Give back exactly the line that contains "style C fill:#fff4e1" and all the lines after it in the records below, to the very last, with no other output.

------ DATA FOR THE TASK ------

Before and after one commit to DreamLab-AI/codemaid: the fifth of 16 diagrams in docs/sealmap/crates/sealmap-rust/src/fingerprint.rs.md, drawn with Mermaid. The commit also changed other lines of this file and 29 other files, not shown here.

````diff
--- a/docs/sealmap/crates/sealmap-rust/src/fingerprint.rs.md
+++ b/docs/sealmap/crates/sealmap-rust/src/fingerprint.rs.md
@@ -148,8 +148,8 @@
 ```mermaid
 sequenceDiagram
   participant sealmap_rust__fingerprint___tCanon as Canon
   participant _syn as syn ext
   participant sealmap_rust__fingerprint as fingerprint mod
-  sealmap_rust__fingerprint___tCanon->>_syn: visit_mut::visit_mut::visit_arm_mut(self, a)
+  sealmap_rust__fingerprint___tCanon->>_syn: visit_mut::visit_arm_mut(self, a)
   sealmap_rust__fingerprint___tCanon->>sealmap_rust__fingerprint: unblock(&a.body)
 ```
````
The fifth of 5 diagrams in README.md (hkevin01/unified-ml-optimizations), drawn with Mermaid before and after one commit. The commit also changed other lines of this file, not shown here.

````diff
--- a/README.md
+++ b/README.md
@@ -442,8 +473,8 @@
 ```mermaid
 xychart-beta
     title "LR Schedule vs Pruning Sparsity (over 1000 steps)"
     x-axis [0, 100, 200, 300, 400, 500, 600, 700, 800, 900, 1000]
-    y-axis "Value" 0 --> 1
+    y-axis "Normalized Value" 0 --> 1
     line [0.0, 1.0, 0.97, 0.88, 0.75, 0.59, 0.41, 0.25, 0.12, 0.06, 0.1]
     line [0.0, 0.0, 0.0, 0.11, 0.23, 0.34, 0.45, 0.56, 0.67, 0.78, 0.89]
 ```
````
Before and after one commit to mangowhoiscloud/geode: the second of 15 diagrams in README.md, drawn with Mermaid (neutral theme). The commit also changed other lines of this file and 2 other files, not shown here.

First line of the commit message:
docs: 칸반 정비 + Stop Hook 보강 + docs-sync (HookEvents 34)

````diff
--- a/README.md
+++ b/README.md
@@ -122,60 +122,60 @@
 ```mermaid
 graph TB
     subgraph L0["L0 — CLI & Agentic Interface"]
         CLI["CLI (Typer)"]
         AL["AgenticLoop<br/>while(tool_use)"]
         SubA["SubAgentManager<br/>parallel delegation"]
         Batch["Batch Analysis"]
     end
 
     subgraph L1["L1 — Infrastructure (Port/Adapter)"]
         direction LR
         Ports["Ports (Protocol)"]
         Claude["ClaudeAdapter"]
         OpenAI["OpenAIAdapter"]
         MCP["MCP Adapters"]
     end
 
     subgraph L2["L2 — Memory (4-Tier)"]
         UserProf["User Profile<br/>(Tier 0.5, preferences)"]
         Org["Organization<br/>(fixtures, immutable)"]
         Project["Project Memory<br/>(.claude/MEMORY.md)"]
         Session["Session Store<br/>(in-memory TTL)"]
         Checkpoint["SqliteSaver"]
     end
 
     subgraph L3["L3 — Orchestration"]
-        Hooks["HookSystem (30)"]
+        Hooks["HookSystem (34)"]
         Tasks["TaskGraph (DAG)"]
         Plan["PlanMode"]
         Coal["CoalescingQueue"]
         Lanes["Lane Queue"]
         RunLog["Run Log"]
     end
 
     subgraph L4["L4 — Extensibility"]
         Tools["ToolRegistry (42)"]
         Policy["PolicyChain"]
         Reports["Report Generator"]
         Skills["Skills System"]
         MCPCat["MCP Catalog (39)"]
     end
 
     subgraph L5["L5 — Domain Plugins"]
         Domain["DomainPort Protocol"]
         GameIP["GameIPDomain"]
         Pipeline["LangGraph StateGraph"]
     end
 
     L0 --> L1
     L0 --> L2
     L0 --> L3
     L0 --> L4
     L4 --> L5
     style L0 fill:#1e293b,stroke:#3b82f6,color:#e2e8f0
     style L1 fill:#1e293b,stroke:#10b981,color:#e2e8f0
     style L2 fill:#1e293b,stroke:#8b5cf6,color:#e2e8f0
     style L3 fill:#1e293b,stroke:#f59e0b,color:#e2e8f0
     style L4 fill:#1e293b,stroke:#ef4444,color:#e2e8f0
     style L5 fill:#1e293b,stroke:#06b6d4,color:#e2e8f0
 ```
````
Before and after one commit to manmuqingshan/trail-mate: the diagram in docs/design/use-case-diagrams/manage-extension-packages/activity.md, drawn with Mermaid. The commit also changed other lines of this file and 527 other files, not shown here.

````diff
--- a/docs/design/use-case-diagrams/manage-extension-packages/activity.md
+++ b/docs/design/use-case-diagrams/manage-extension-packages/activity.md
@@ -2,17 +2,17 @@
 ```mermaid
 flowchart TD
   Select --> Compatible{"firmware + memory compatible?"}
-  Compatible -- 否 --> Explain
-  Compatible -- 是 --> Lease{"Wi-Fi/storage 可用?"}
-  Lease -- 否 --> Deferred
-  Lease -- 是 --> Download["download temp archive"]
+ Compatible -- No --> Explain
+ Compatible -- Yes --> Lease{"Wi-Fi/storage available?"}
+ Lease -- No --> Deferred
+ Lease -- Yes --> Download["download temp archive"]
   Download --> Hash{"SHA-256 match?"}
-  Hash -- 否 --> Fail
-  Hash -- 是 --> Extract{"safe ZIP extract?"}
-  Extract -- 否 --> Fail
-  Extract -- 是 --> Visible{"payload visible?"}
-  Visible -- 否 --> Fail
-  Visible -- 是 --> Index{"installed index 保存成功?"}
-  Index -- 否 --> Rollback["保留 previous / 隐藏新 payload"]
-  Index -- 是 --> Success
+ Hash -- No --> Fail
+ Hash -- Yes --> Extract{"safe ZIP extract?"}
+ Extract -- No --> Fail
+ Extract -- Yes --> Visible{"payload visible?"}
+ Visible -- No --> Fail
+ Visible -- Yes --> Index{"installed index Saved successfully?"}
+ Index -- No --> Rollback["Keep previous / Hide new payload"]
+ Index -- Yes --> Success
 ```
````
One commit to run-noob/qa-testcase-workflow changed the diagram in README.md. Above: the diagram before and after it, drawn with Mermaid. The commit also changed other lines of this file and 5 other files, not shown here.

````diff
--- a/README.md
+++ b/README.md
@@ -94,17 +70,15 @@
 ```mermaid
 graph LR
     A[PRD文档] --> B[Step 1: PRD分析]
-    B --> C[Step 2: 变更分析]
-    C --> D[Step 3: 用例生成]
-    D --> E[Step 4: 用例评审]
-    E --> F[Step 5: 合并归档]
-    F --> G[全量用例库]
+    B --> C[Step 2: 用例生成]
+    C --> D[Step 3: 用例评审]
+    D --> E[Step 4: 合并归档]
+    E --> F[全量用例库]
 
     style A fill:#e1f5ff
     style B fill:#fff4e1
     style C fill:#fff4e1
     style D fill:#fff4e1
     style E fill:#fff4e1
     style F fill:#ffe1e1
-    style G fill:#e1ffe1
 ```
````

------

* SOLUTION FOR THIS EXERCISE:
     style C fill:#fff4e1
     style D fill:#fff4e1
     style E fill:#fff4e1
     style F fill:#ffe1e1
-    style G fill:#e1ffe1
 ```
````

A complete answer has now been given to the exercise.